## Records to use
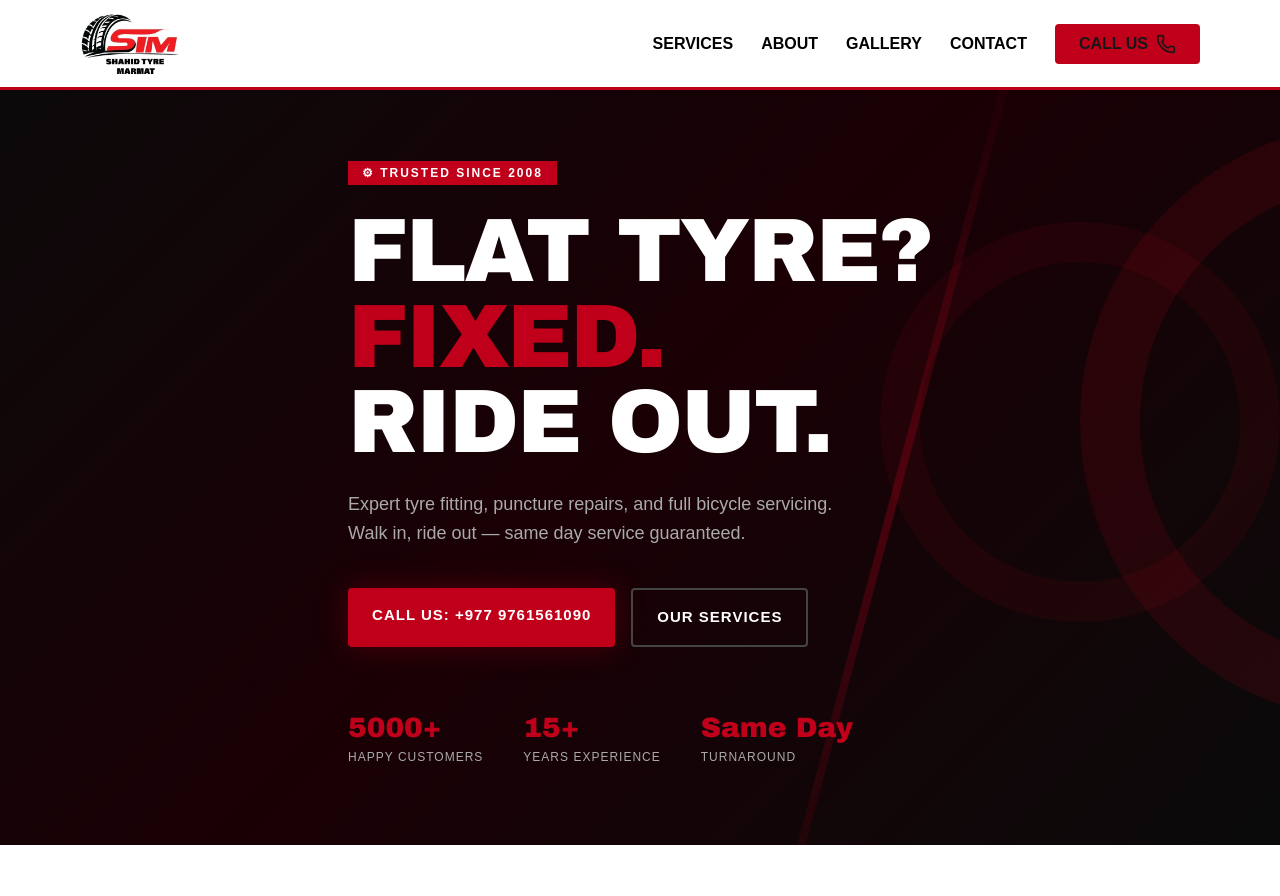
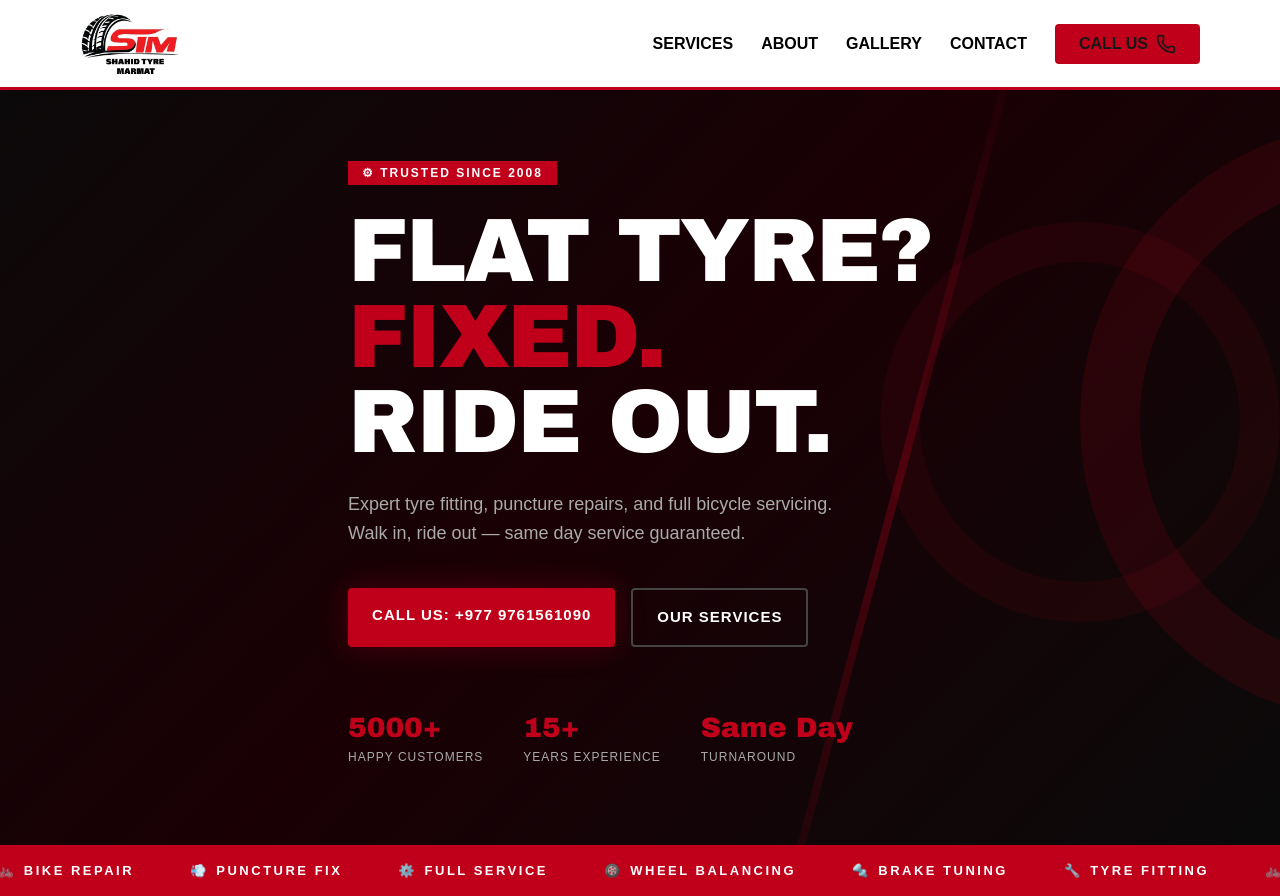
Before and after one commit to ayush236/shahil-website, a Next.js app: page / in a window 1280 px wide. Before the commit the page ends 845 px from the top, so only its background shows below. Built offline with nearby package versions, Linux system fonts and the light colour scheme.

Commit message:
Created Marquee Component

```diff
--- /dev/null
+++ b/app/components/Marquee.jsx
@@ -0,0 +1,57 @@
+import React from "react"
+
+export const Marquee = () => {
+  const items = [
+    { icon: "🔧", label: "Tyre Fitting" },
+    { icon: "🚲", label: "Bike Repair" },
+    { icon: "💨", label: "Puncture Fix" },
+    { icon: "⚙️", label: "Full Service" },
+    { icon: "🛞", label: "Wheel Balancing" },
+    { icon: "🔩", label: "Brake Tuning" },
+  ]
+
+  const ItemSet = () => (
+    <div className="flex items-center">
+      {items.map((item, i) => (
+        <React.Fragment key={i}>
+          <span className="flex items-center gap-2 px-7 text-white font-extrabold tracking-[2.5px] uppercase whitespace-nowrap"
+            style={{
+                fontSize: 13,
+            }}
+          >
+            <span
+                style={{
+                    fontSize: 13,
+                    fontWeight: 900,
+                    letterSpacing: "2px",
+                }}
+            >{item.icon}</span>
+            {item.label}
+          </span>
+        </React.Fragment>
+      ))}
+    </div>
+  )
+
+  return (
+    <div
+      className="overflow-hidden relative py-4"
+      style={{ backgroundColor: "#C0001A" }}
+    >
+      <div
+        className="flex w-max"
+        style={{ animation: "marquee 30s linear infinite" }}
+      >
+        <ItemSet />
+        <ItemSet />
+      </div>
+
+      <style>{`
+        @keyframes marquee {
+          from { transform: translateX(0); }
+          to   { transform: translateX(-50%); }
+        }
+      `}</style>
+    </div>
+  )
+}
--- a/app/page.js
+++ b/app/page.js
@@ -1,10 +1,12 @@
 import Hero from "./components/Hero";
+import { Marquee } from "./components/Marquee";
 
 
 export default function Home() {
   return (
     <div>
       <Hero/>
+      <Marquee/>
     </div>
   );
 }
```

## About this exercise
Please give back the material above exactly as written, pictures omitted.

## Solved exercise
Before and after one commit to ayush236/shahil-website, a Next.js app: page / in a window 1280 px wide. Before the commit the page ends 845 px from the top, so only its background shows below. Built offline with nearby package versions, Linux system fonts and the light colour scheme.

Commit message:
Created Marquee Component

```diff
--- /dev/null
+++ b/app/components/Marquee.jsx
@@ -0,0 +1,57 @@
+import React from "react"
+
+export const Marquee = () => {
+  const items = [
+    { icon: "🔧", label: "Tyre Fitting" },
+    { icon: "🚲", label: "Bike Repair" },
+    { icon: "💨", label: "Puncture Fix" },
+    { icon: "⚙️", label: "Full Service" },
+    { icon: "🛞", label: "Wheel Balancing" },
+    { icon: "🔩", label: "Brake Tuning" },
+  ]
+
+  const ItemSet = () => (
+    <div className="flex items-center">
+      {items.map((item, i) => (
+        <React.Fragment key={i}>
+          <span className="flex items-center gap-2 px-7 text-white font-extrabold tracking-[2.5px] uppercase whitespace-nowrap"
+            style={{
+                fontSize: 13,
+            }}
+          >
+            <span
+                style={{
+                    fontSize: 13,
+                    fontWeight: 900,
+                    letterSpacing: "2px",
+                }}
+            >{item.icon}</span>
+            {item.label}
+          </span>
+        </React.Fragment>
+      ))}
+    </div>
+  )
+
+  return (
+    <div
+      className="overflow-hidden relative py-4"
+      style={{ backgroundColor: "#C0001A" }}
+    >
+      <div
+        className="flex w-max"
+        style={{ animation: "marquee 30s linear infinite" }}
+      >
+        <ItemSet />
+        <ItemSet />
+      </div>
+
+      <style>{`
+        @keyframes marquee {
+          from { transform: translateX(0); }
+          to   { transform: translateX(-50%); }
+        }
+      `}</style>
+    </div>
+  )
+}
--- a/app/page.js
+++ b/app/page.js
@@ -1,10 +1,12 @@
 import Hero from "./components/Hero";
+import { Marquee } from "./components/Marquee";
 
 
 export default function Home() {
   return (
     <div>
       <Hero/>
+      <Marquee/>
     </div>
   );
 }
```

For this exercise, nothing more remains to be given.